On payday, Back Yard Burgers employee Anthony Johnson would drive the 45 minutes to work, pick up his paycheck to deposit it at his bank and head back home, only to return a few hours later for the start of his evening shift at the restaurant. When the Nashville, Tenn.-based QSR started offering payroll debit cards to employees, Johnson immediately signed up. Now his pay automatically is loaded onto the card every payday morning.
“I do enjoy it,” says the 24-year-old manager. “It helps me with paying my bills on time. It’s better for managing your money, in my opinion.”
Some 95 percent of Back Yard Burgers’ 400 employees opted for payroll debit cards or direct deposit of their paychecks when the company switched to a small, regional payroll outsourcing firm last year that offered automated payroll at a lower cost, says CEO David McDougall of the 63-unit chain. The change saved Back Yard some $20,000 on annual mailing and paper costs. “I don’t see a line item on the P&L that is not going up, whether food, rent, taxes or utilities,” McDougall says. “We have to look to be more efficient and leverage technology.”
For some operators, the advantages of outsourcing all or a portion of payroll—automated payments, reduced in-house labor and efficiencies in paying taxes—they say, can outweigh the cons, which may include technical glitches and waiting on a vendor to fix a problem. “Outsourcing lets us do what we do best—run restaurants—and [the vendor] can specialize in what they do best, processing payroll,” says Marshall Alexander, controller for Slim Chickens, a 17-unit fast casual based in Fayetteville, Ark.
Although the chain has its own payroll department, last year Slim Chickens hired a payroll-processing company to handle some functions, including issuing payroll cards and direct deposit. “We log on, use their system,” Alexander said. “They do the behind-the-scenes calculating and logistics.
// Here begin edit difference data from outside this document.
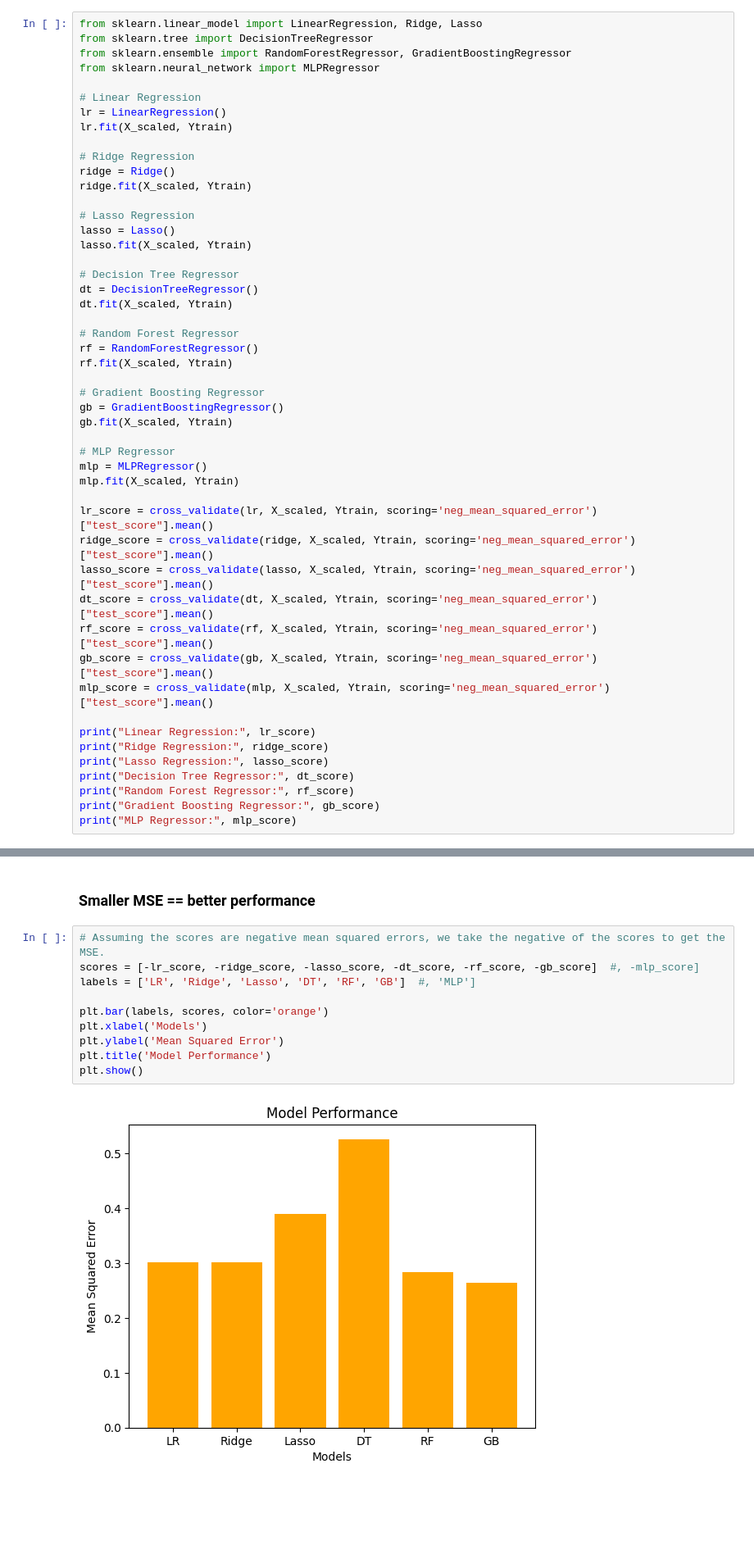
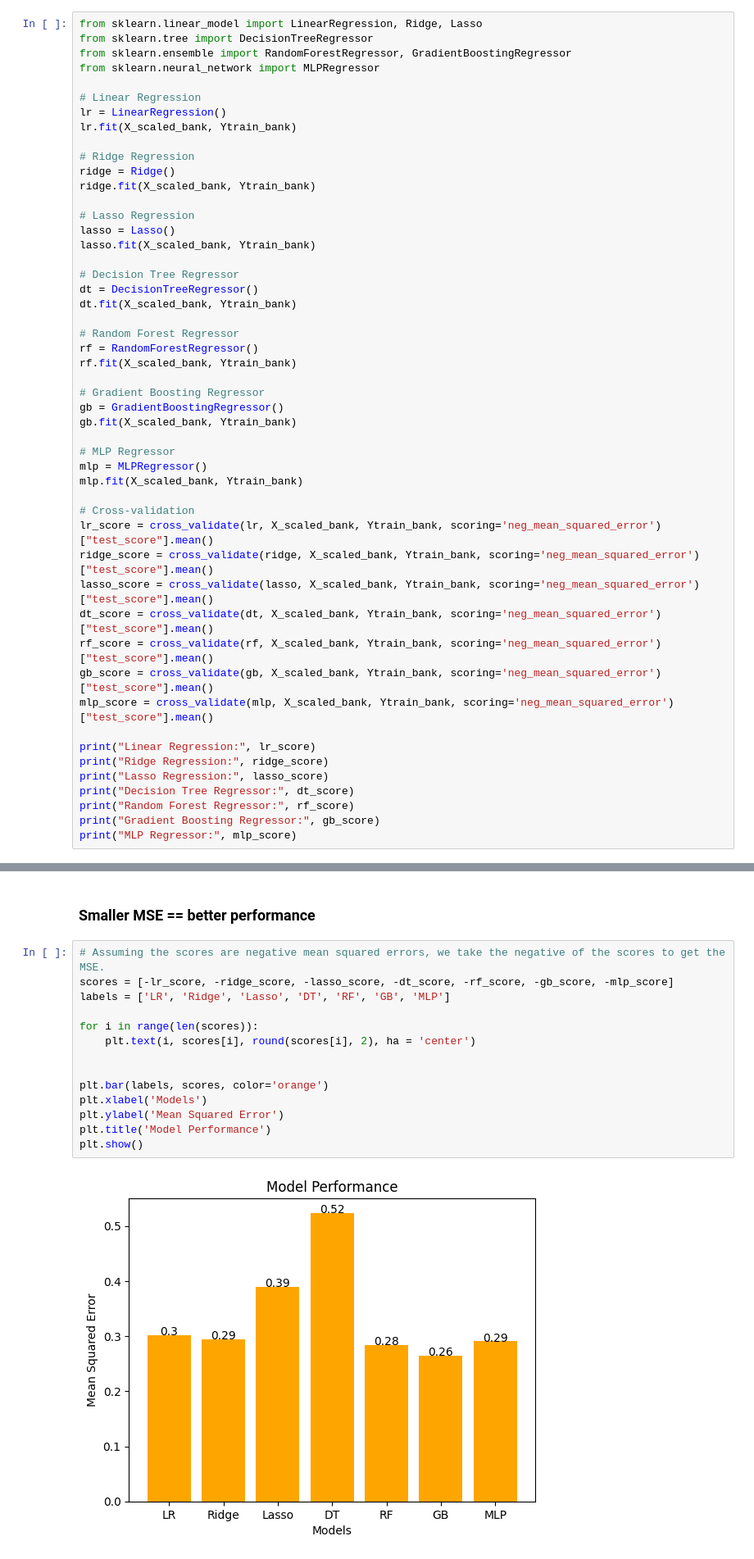
Before and after one commit to Zhiyuan-Holly-ZHANG/Applied-ML-2024, a Jupyter notebook: Assignment/A1.ipynb, the cells around one changed output, grey strips where cells are left out. Shown: that part at 82% size. Saved outputs shown, nothing was run; the diff lists cells and outputs as text; blank space fills up the shorter version.

```diff
--- a/Assignment/A1.ipynb
+++ b/Assignment/A1.ipynb
@@ -234,39 +188,40 @@ from sklearn.neural_network import MLPRegressor
 
 # Linear Regression
 lr = LinearRegression()
-lr.fit(X_scaled, Ytrain)
+lr.fit(X_scaled_bank, Ytrain_bank)
 
 # Ridge Regression
 ridge = Ridge()
-ridge.fit(X_scaled, Ytrain)
+ridge.fit(X_scaled_bank, Ytrain_bank)
 
 # Lasso Regression
 lasso = Lasso()
-lasso.fit(X_scaled, Ytrain)
+lasso.fit(X_scaled_bank, Ytrain_bank)
 
 # Decision Tree Regressor
 dt = DecisionTreeRegressor()
-dt.fit(X_scaled, Ytrain)
+dt.fit(X_scaled_bank, Ytrain_bank)
 
 # Random Forest Regressor
 rf = RandomForestRegressor()
-rf.fit(X_scaled, Ytrain)
+rf.fit(X_scaled_bank, Ytrain_bank)
 
 # Gradient Boosting Regressor
 gb = GradientBoostingRegressor()
-gb.fit(X_scaled, Ytrain)
+gb.fit(X_scaled_bank, Ytrain_bank)
 
 # MLP Regressor
 mlp = MLPRegressor()
-mlp.fit(X_scaled, Ytrain)
+mlp.fit(X_scaled_bank, Ytrain_bank)
 
-lr_score = cross_validate(lr, X_scaled, Ytrain, scoring='neg_mean_squared_error')["test_score"].mean()
-ridge_score = cross_validate(ridge, X_scaled, Ytrain, scoring='neg_mean_squared_error')["test_score"].mean()
-lasso_score = cross_validate(lasso, X_scaled, Ytrain, scoring='neg_mean_squared_error')["test_score"].mean()
-dt_score = cross_validate(dt, X_scaled, Ytrain, scoring='neg_mean_squared_error')["test_score"].mean()
-rf_score = cross_validate(rf, X_scaled, Ytrain, scoring='neg_mean_squared_error')["test_score"].mean()
-gb_score = cross_validate(gb, X_scaled, Ytrain, scoring='neg_mean_squared_error')["test_score"].mean()
-mlp_score = cross_validate(mlp, X_scaled, Ytrain, scoring='neg_mean_squared_error')["test_score"].mean()
+# Cross-validation
+lr_score = cross_validate(lr, X_scaled_bank, Ytrain_bank, scoring='neg_mean_squared_error')["test_score"].mean()
+ridge_score = cross_validate(ridge, X_scaled_bank, Ytrain_bank, scoring='neg_mean_squared_error')["test_score"].mean()
+lasso_score = cross_validate(lasso, X_scaled_bank, Ytrain_bank, scoring='neg_mean_squared_error')["test_score"].mean()
+dt_score = cross_validate(dt, X_scaled_bank, Ytrain_bank, scoring='neg_mean_squared_error')["test_score"].mean()
+rf_score = cross_validate(rf, X_scaled_bank, Ytrain_bank, scoring='neg_mean_squared_error')["test_score"].mean()
+gb_score = cross_validate(gb, X_scaled_bank, Ytrain_bank, scoring='neg_mean_squared_error')["test_score"].mean()
+mlp_score = cross_validate(mlp, X_scaled_bank, Ytrain_bank, scoring='neg_mean_squared_error')["test_score"].mean()
 
 print("Linear Regression:", lr_score)
 print("Ridge Regression:", ridge_score)
@@ -287,16 +242,20 @@ MLP Regressor: -0.6566333872754201
 ### Smaller MSE == better performance
 # %%
 # Assuming the scores are negative mean squared errors, we take the negative of the scores to get the MSE.
-scores = [-lr_score, -ridge_score, -lasso_score, -dt_score, -rf_score, -gb_score]  #, -mlp_score]
-labels = ['LR', 'Ridge', 'Lasso', 'DT', 'RF', 'GB']  #, 'MLP']
+scores = [-lr_score, -ridge_score, -lasso_score, -dt_score, -rf_score, -gb_score, -mlp_score]
+labels = ['LR', 'Ridge', 'Lasso', 'DT', 'RF', 'GB', 'MLP']
+
+for i in range(len(scores)):
+    plt.text(i, scores[i], round(scores[i], 2), ha = 'center')
+
 
 plt.bar(labels, scores, color='orange')
 plt.xlabel('Models')
 plt.ylabel('Mean Squared Error')
 plt.title('Model Performance')
 plt.show()
 # %% [output]
-[figure, old version]
+[figure, new version]
 # %%
 from sklearn.metrics import mean_squared_error
 
```
Also changed, not shown: parts of 13 cells of this notebook.
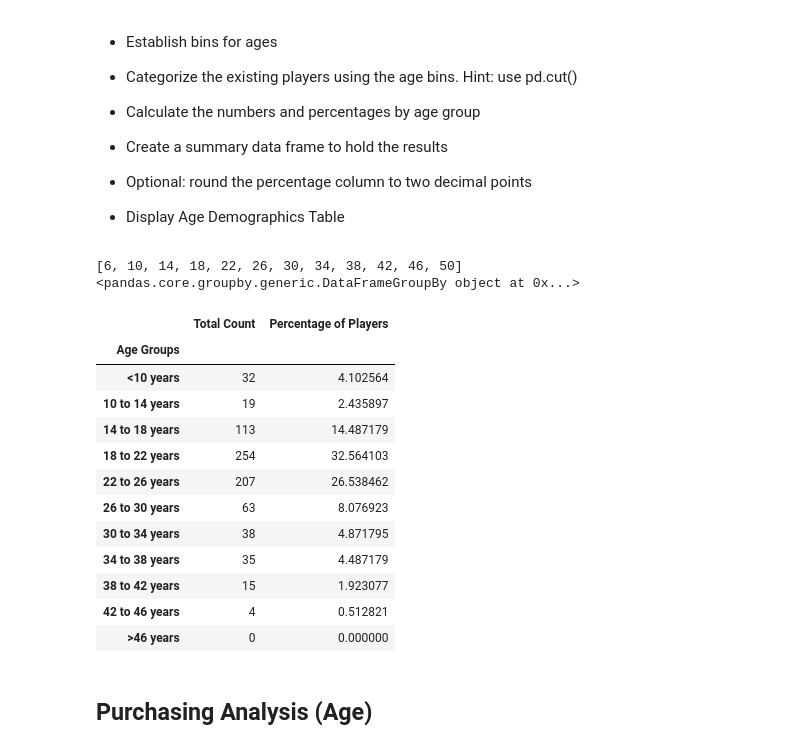
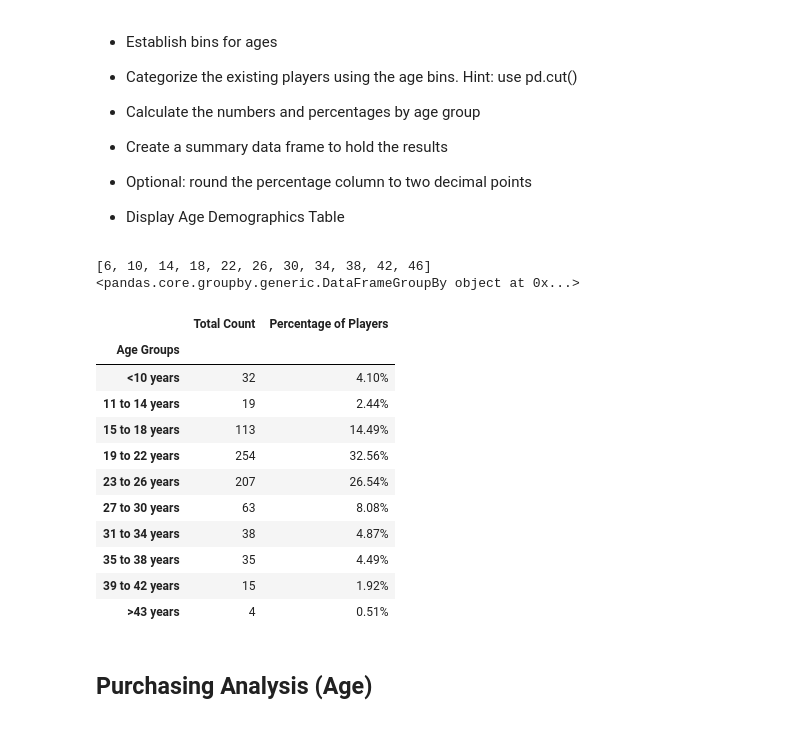
Before and after one commit to mmarange/pandas-challenge, a Jupyter notebook: 02-Case-Assignment/HeroesOfPymoli/HeroesOfPymoli_starter_submitted.ipynb, the cells around one changed output. Saved outputs shown, nothing was run; the diff lists cells and outputs as text; code cells hidden in the pictures.

```diff
--- a/02-Case-Assignment/HeroesOfPymoli/HeroesOfPymoli_starter_submitted.ipynb
+++ b/02-Case-Assignment/HeroesOfPymoli/HeroesOfPymoli_starter_submitted.ipynb
@@ -195,44 +190,44 @@ purchasing_analysis
 * Display Age Demographics Table
 # %%
 # Find group range and create age groups
-# SPORT OUT FORMATTING, AND BIN BOUNDARIES
+
 x = purchase_data["Age"].min()
 y = purchase_data["Age"].max()
 #print(x, y)
 
-z = range(6,51, 4)
+z = range(6,47, 4)
 
 bins = [bins for bins in z]
-#print(bins)
-labels =['<10 years', '10 to 14 years', '14 to 18 years', '18 to 22 years', '22 to 26 years',\
-        '26 to 30 years', '30 to 34 years', '34 to 38 years', '38 to 42 years', '42 to 46 years', '>46 years']
+print(bins)
+labels =['<10 years', '11 to 14 years', '15 to 18 years', '19 to 22 years', '23 to 26 years',\
+        '27 to 30 years', '31 to 34 years', '35 to 38 years', '39 to 42 years', '>43 years']
 
 pd.cut(purchase_data["Age"], bins, labels=labels).head()
-purchase_data["Age Groups"] = pd.cut(purchase_data["Age"], bins, labels=labels)
+purchase_data["Age Groups"] = pd.cut(purchase_data["Age"], bins, labels=labels, right=True)
 
 age_group = purchase_data.groupby("Age Groups")
 age_count = age_group["Age Groups"].count()
 age_percent = age_count/total_players * 100
 age_analysis = pd.DataFrame({"Total Count":age_count, "Percentage of Players": age_percent})
 print(age_group)
 #age_percent
+age_analysis["Percentage of Players"] = age_analysis["Percentage of Players"].map("{:,.2f}%".format)
 age_analysis
 # %% [output]
-[6, 10, 14, 18, 22, 26, 30, 34, 38, 42, 46, 50]
+[6, 10, 14, 18, 22, 26, 30, 34, 38, 42, 46]
 <pandas.core.groupby.generic.DataFrameGroupBy object at 0x...>
 |  | Total Count | Percentage of Players |
 | Age Groups |  |  |
-| <10 years | 32 | 4.102564 |
-| 10 to 14 years | 19 | 2.435897 |
-| 14 to 18 years | 113 | 14.487179 |
-| 18 to 22 years | 254 | 32.564103 |
-| 22 to 26 years | 207 | 26.538462 |
-| 26 to 30 years | 63 | 8.076923 |
-| 30 to 34 years | 38 | 4.871795 |
-| 34 to 38 years | 35 | 4.487179 |
-| 38 to 42 years | 15 | 1.923077 |
-| 42 to 46 years | 4 | 0.512821 |
-| >46 years | 0 | 0.000000 |
+| <10 years | 32 | 4.10% |
+| 11 to 14 years | 19 | 2.44% |
+| 15 to 18 years | 113 | 14.49% |
+| 19 to 22 years | 254 | 32.56% |
+| 23 to 26 years | 207 | 26.54% |
+| 27 to 30 years | 63 | 8.08% |
+| 31 to 34 years | 38 | 4.87% |
+| 35 to 38 years | 35 | 4.49% |
+| 39 to 42 years | 15 | 1.92% |
+| >43 years | 4 | 0.51% |
 # %% [markdown]
 ## Purchasing Analysis (Age)
 # %% [markdown]
```
Also changed, not shown: parts of 13 cells of this notebook, 23 other files.
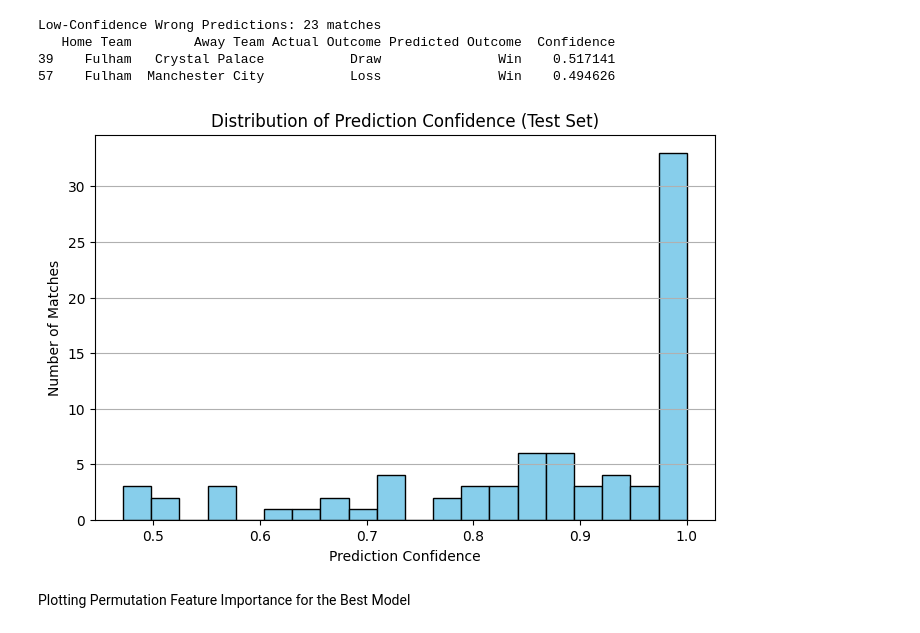
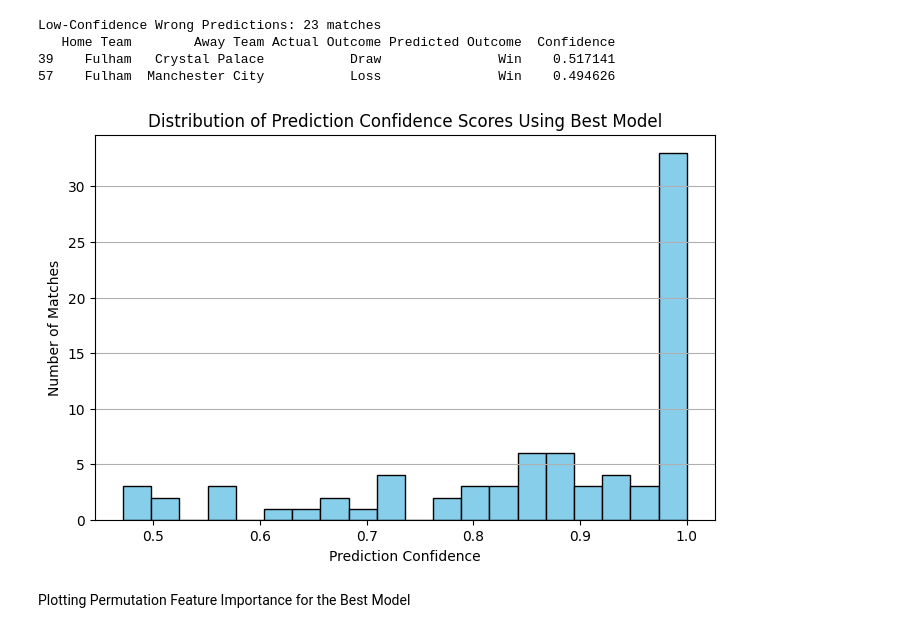
Before and after one commit to rsandu1/MatchOutcomePredictor, a Jupyter notebook: match_predictions.ipynb, the cells around one changed output. Saved outputs shown, nothing was run; the diff lists cells and outputs as text; code cells hidden in the pictures.

Commit message:
more plots

```diff
--- a/match_predictions.ipynb
+++ b/match_predictions.ipynb
@@ -786,13 +786,13 @@ Low-Confidence Wrong Predictions: 23 matches
 # %%
 plt.figure(figsize=(8,5))
 plt.hist(best_test_results_df['Confidence'], bins=20, color='skyblue', edgecolor='black')
 plt.xlabel('Prediction Confidence')
 plt.ylabel('Number of Matches')
-plt.title('Distribution of Prediction Confidence (Test Set)')
+plt.title('Distribution of Prediction Confidence Scores Using Best Model')
 plt.grid(axis='y')
 plt.show()
 # %% [output]
-[figure, old version]
+[figure, new version]
 # %% [markdown]
 Plotting Permutation Feature Importance for the Best Model
 # %%
```
Also changed, not shown: parts of 1 cell of this notebook, 5 other files.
What we pay for the processing is pretty minimal, and we have access to their technology.”
Third-party services with offices around the country can help larger operations stay on top of federal, state and local taxes, says Michelle Coombs, senior payroll manager for Carlsbad, Calif.-based Rubio’s. The chain has nearly 4,000 employees and almost 200 restaurants in five states. “The higher your payroll, the more timely you have to be submitting taxes on behalf of the company. If you don’t stay on top of that, there are penalties and interest which is fairly costly,” she says.
Restaurants do give up some control or immediate access to information when using an outside source, however, says Patrick Yearout, director of recruiting and training for Seattle-based Ivar’s Restaurants. The seafood-restaurant operator, with 34 full-service and quick-service concepts plus 20 concession stands at sports stadiums, uses an internet-based payroll and human-resources management software. The system saves costs and time, Yearout says, and comes with a portal for employees to access their own records, including taxes paid, amount of accrued sick leave or vacation time and W-2 forms to download. The disadvantage is waiting for the vendor to correct problems that come up. “We’re not able to get in and customize it necessarily the way we want to,” he says.
Another challenge with outsourcing is making sure the technology is compatible with a restaurant’s system, says Alexander. “You have to make sure data is getting from one place to another,” he says. “It can be a headache in the beginning, but once you have the integration and data flow working properly, it’s pretty nice.”